By Maggie McMillan, guest blogger
When economists talk about structural transformation, they typically have in mind developing countries and the dual economy models à la W. Arthur Lewis that emphasize productivity differentials between broad sectors of the economy, such as agriculture and manufacturing. They don't usually think about countries like the United States where this type of transformation has already taken place. But the figure below indicates that it is something we should be thinking about. The horizontal axis shows that between 1998 and 2007, the share of the labor force in manufacturing fell by around 3%. The share of the labor force in services (cspsgs) increased by a little more than two percent. The problem with this is that labor productivity in services is lower than economywide productivity (vertical axis) so this sectoral shift in employment lowers economywide productivity. Note that these changes took place before the Great Recession (the picture looks much worse for the period 1998 to 2009).

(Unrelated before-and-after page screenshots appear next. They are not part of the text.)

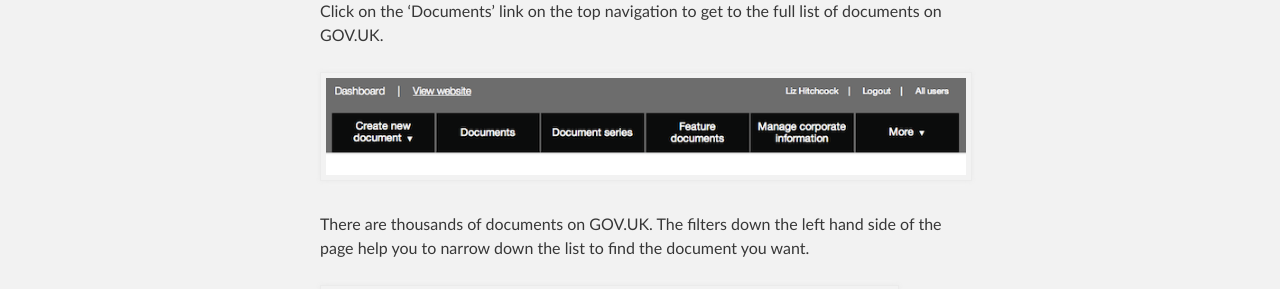
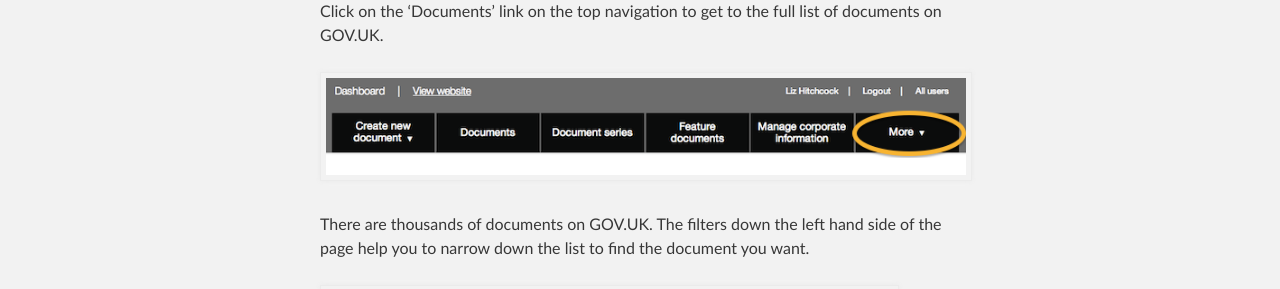
Before and after one commit to alphagov/inside-government-admin-guide, a Jekyll site: the page built from first-steps/find-documents.md, in a window 1280 px wide. Shown: the part 468-757 px from the top of the page. Built offline with Jekyll 4.4.1, drawn with Linux system fonts in a browser that asks for light colours.

Commit message:
changed pic link

```diff
--- a/first-steps/find-documents.md
+++ b/first-steps/find-documents.md
@@ -9,7 +9,7 @@ Please note this manual is a draft version and will be revised shortly.
 
 Click on the 'Documents' link on the top navigation to get to the full list of documents on GOV.UK.
 
-![Document hub 1](document-hub-2.png)
+![Document hub 1](top-navigation-2.png)
 
 There are thousands of documents on GOV.UK. The filters down the left hand side of the page help you to narrow down the list to find the document you want.
 
```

Note: Abbreviations are as follows: (agr) Agriculture; (min) Mining; (mfg) Manufacturing; (pu) Public Utilities; (con) Construction; (wrt) Retail and Wholesale Trade; (tsc) Transport and Communication; (fire) Finance and Business Services; (cspsgs) Community, Social, Personal and Government Services.
The cost of this transformation has not been well understood. For example, one often hears that the loss of jobs in manufacturing is no big deal because productivity in manufacturing is increasing and this will drive growth. But this argument ignores the economywide effects of labor reallocation. Another argument that is often heard is that we don't need to worry about losing jobs in manufacturing because jobs in professional and business services are growing. But average labor productivity in professional and business services (not shown separately) is lower than average labor productivity in manufacturing. Using the March version of the Current Population Survey which follows workers over time, Ebenstein et al ( http://pluto.huji.ac.il/~ebenstein/) show that the majority of workers who leave manufacturing end up in the service sector where their wages are between 3 and 11 percent lower.
The key question is: what is driving this pattern? I don't have an airtight identification strategy but I have a hunch that it has something to do with China. Here's why. Between 1998 and 2007, offshore employment to China by U.S. based manufacturing firms increased from around 100,000 to around 600,000 or roughly 500 percent. In 2008, China held more U.S. affiliate jobs than any other country in the world. This is a first - affiliate activity has typically been concentrated in high income countries. Over this same period, manufacturing employment in the U.S. contracted sharply. But the smoking gun lies in the figure below. It shows a strong negative correlation by sector between manufacturing employment in China and manufacturing employment in the United States. It seems highly unlikely that this pattern is driven by labor-saving technological change in the U.S. I guess it could be driven by underlying changes in demand, but I doubt it.